Check each line of the entries below for the word "https", and copy out the ones that have it.

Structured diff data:
<<<<
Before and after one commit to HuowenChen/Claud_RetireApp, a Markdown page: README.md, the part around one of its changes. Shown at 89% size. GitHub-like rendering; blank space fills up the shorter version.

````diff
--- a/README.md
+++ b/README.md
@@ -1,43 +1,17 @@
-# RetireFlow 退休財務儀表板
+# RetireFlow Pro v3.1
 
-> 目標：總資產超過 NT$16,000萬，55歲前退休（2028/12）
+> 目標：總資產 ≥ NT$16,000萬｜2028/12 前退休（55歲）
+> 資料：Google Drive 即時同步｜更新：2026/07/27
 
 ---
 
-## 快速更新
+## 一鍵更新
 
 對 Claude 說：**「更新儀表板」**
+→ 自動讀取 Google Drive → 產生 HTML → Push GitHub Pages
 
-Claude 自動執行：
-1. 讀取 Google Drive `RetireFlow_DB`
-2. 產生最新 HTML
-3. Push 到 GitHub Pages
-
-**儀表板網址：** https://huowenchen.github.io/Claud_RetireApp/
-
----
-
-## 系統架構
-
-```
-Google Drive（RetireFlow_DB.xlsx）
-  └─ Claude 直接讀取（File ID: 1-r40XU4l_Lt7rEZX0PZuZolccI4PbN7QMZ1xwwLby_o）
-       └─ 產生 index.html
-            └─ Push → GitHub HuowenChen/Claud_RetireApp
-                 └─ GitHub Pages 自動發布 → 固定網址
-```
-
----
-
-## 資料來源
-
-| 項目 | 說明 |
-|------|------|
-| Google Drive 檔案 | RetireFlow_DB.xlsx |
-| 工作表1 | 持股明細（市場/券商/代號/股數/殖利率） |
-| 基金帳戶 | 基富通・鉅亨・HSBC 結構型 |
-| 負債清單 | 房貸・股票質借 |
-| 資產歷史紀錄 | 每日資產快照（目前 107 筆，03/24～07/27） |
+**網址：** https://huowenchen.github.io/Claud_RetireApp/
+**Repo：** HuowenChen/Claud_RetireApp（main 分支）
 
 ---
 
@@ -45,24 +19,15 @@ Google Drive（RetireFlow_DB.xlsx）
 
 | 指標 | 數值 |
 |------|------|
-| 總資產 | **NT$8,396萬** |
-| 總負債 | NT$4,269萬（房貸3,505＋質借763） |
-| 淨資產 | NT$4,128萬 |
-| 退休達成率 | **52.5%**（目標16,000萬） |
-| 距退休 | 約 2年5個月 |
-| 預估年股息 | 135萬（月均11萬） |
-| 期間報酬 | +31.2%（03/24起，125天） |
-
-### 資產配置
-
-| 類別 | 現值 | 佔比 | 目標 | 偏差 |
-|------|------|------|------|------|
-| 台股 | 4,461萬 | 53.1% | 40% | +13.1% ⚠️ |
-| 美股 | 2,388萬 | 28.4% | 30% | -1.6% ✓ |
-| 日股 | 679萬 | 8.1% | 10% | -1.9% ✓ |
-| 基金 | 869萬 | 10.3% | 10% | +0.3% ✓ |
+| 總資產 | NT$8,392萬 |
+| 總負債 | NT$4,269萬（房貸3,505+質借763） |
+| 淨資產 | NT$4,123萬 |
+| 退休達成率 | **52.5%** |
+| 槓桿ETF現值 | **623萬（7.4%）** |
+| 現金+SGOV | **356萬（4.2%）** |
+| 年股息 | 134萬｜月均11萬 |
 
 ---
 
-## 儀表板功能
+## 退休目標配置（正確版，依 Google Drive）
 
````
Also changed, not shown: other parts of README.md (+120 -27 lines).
>>>>
<<<<
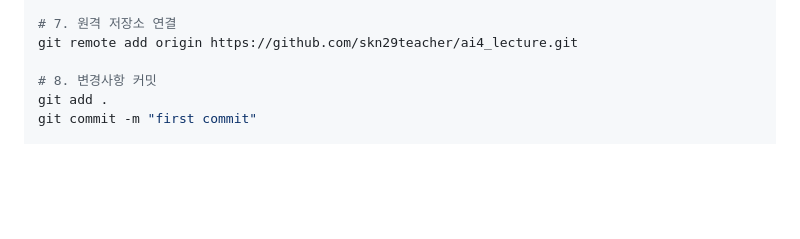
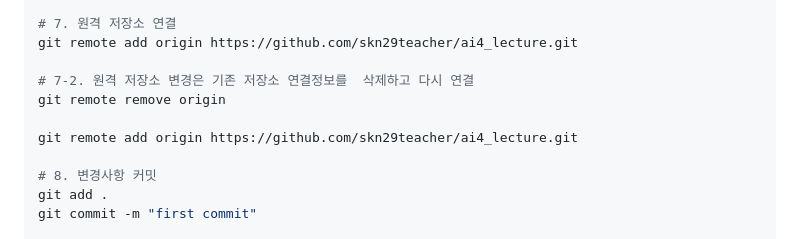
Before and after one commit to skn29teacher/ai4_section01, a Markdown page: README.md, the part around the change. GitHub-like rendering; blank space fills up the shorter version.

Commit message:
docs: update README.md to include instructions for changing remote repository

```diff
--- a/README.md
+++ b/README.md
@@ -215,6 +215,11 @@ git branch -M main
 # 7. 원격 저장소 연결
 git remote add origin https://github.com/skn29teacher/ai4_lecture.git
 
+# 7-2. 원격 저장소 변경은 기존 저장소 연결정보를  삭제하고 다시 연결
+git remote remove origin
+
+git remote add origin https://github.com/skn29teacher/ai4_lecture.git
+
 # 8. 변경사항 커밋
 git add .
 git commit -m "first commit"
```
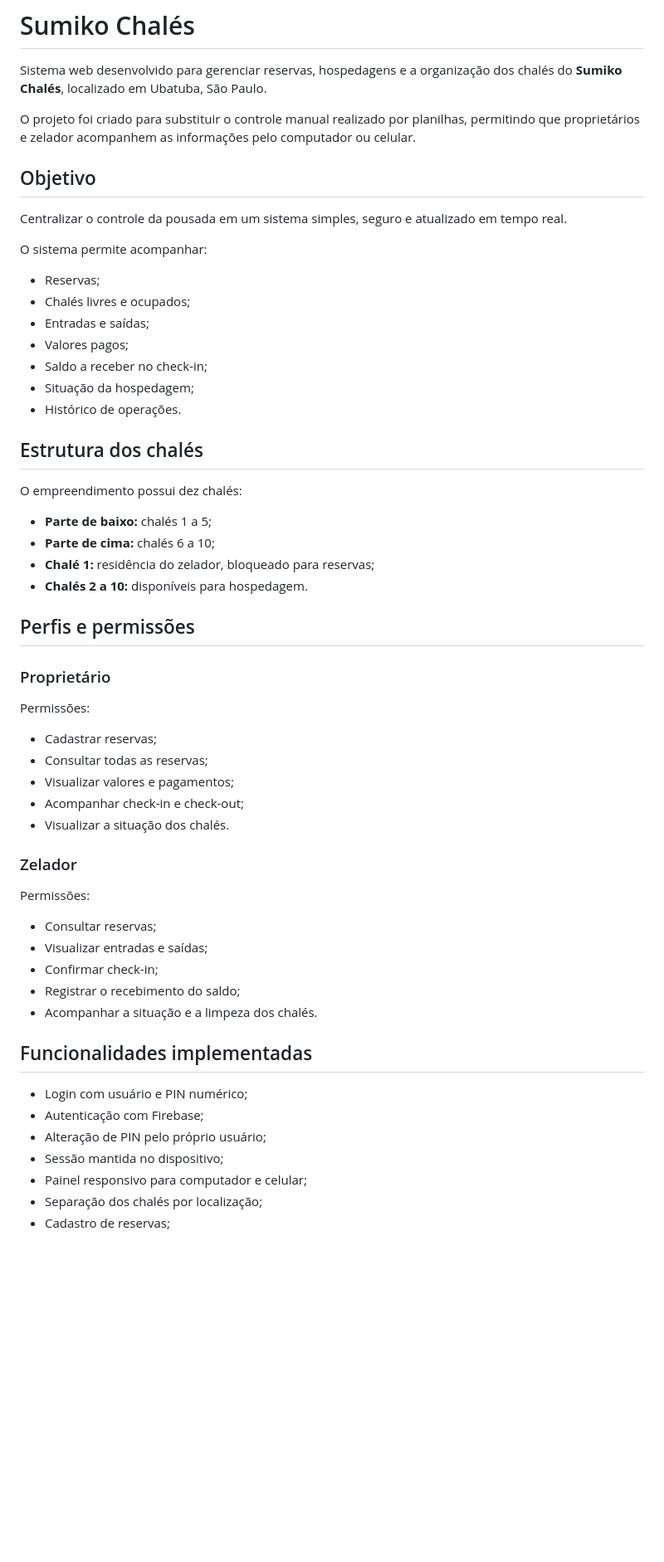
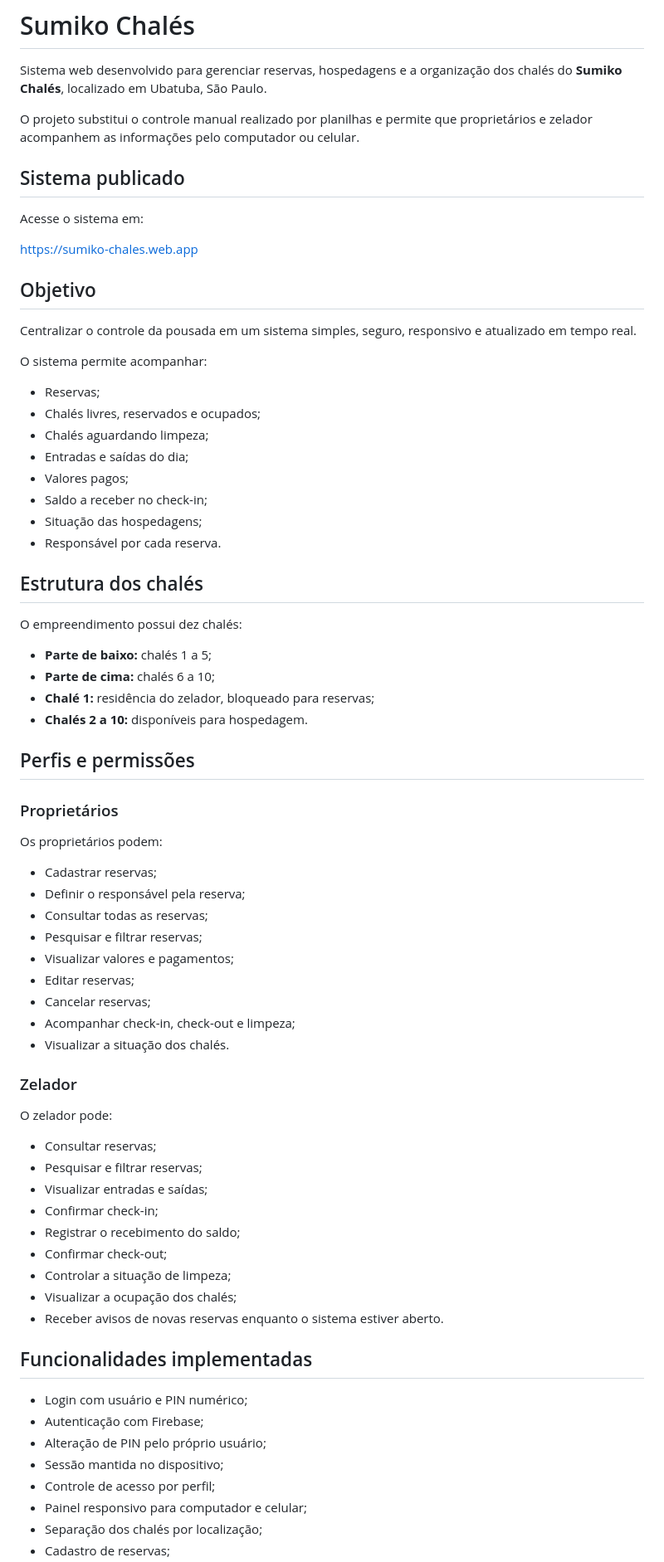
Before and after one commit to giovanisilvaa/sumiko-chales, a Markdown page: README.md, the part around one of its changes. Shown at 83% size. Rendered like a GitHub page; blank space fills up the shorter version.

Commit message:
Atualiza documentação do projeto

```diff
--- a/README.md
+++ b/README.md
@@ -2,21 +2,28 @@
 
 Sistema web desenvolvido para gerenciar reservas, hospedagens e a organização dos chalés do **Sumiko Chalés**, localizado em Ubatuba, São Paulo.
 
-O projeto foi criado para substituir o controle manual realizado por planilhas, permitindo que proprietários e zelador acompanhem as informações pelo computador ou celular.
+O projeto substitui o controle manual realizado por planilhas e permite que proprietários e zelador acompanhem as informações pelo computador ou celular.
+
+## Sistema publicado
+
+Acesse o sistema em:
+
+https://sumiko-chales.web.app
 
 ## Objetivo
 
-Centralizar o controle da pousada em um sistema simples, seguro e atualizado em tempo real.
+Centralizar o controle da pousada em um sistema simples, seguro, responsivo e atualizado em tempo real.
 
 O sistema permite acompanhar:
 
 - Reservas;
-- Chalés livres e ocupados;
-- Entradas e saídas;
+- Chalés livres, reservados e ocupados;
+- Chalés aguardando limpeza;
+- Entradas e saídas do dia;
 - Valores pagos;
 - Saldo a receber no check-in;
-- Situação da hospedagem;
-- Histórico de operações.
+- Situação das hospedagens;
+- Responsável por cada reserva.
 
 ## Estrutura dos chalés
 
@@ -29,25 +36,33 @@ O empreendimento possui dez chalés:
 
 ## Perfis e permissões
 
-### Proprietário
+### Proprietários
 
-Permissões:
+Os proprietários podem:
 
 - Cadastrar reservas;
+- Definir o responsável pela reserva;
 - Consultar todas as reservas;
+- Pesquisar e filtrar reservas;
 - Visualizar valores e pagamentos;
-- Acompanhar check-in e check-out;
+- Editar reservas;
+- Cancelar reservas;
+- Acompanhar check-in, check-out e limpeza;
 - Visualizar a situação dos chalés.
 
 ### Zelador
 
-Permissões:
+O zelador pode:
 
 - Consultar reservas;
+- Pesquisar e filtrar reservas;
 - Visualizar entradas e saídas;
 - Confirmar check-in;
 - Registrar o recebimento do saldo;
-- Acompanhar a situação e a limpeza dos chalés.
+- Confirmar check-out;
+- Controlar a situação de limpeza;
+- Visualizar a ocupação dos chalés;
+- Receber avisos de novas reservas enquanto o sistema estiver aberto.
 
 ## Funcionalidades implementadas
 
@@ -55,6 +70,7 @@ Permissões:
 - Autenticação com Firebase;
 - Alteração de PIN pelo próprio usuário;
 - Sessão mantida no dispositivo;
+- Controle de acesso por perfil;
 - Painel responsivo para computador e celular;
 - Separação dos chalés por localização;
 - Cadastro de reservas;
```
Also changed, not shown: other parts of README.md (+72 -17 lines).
>>>>
<<<<
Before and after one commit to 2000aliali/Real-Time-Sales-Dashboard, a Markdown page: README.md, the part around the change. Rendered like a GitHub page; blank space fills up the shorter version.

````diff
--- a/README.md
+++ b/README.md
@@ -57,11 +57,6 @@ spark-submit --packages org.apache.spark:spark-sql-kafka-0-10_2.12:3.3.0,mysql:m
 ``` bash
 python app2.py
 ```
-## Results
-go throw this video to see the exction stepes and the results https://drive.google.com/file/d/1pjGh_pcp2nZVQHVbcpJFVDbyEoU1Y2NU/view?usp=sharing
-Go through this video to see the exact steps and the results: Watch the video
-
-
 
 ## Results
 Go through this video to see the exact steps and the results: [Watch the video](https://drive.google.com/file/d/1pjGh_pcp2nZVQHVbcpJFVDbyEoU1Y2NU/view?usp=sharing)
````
>>>>
• **RESPONSE TO THE EXERCISE**:
-**儀表板網址：** https://huowenchen.github.io/Claud_RetireApp/
+**網址：** https://huowenchen.github.io/Claud_RetireApp/
 git remote add origin https://github.com/skn29teacher/ai4_lecture.git
+git remote add origin https://github.com/skn29teacher/ai4_lecture.git
+https://sumiko-chales.web.app
-go throw this video to see the exction stepes and the results https://drive.google.com/file/d/1pjGh_pcp2nZVQHVbcpJFVDbyEoU1Y2NU/view?usp=sharing
 Go through this video to see the exact steps and the results: [Watch the video](https://drive.google.com/file/d/1pjGh_pcp2nZVQHVbcpJFVDbyEoU1Y2NU/view?usp=sharing)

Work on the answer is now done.